*PROBLEM DETAILS*. Line by line, print the records exactly as they are, dropping the pictures.

[Revision tracking records]
○ ○ ○ ○

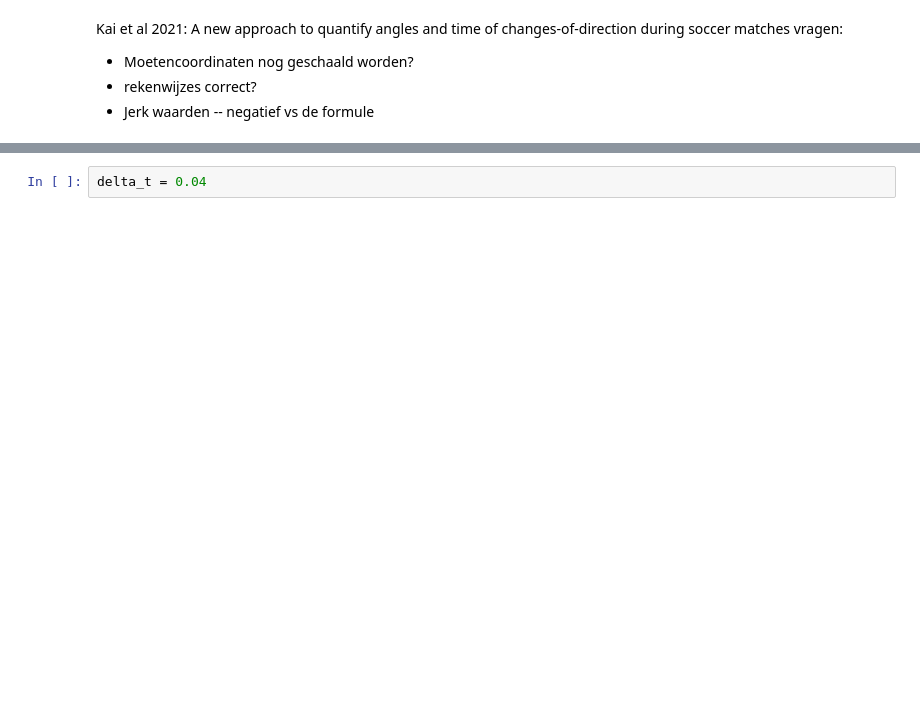
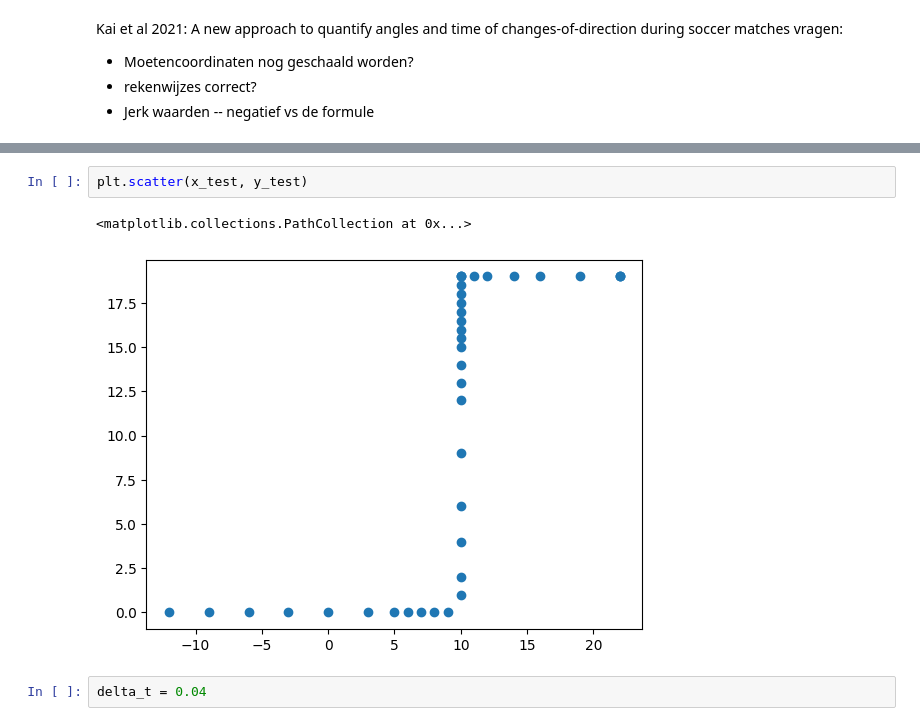
Before and after one commit to ihosten/internship_club_brugge, a Jupyter notebook: positional_data/ChangesOfDirection.ipynb, the cells around one changed output, grey strips where cells are left out. Drawn from its saved outputs; the diff is of its cells as text; blank space fills up the shorter version.

```diff
--- a/positional_data/ChangesOfDirection.ipynb
+++ b/positional_data/ChangesOfDirection.ipynb
@@ -78,3 +100,8 @@ vragen:
+# %%
+plt.scatter(x_test, y_test)
+# %% [output]
+<matplotlib.collections.PathCollection at 0x...>
+[figure, added]
 # %%
 delta_t = 0.04
 # %%
```
Also changed, not shown: parts of 25 cells of this notebook.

○ ○ ○ ○

*WRITTEN SOLUTION*.
Before and after one commit to ihosten/internship_club_brugge, a Jupyter notebook: positional_data/ChangesOfDirection.ipynb, the cells around one changed output, grey strips where cells are left out. Drawn from its saved outputs; the diff is of its cells as text; blank space fills up the shorter version.

```diff
--- a/positional_data/ChangesOfDirection.ipynb
+++ b/positional_data/ChangesOfDirection.ipynb
@@ -78,3 +100,8 @@ vragen:
+# %%
+plt.scatter(x_test, y_test)
+# %% [output]
+<matplotlib.collections.PathCollection at 0x...>
+[figure, added]
 # %%
 delta_t = 0.04
 # %%
```
Also changed, not shown: parts of 25 cells of this notebook.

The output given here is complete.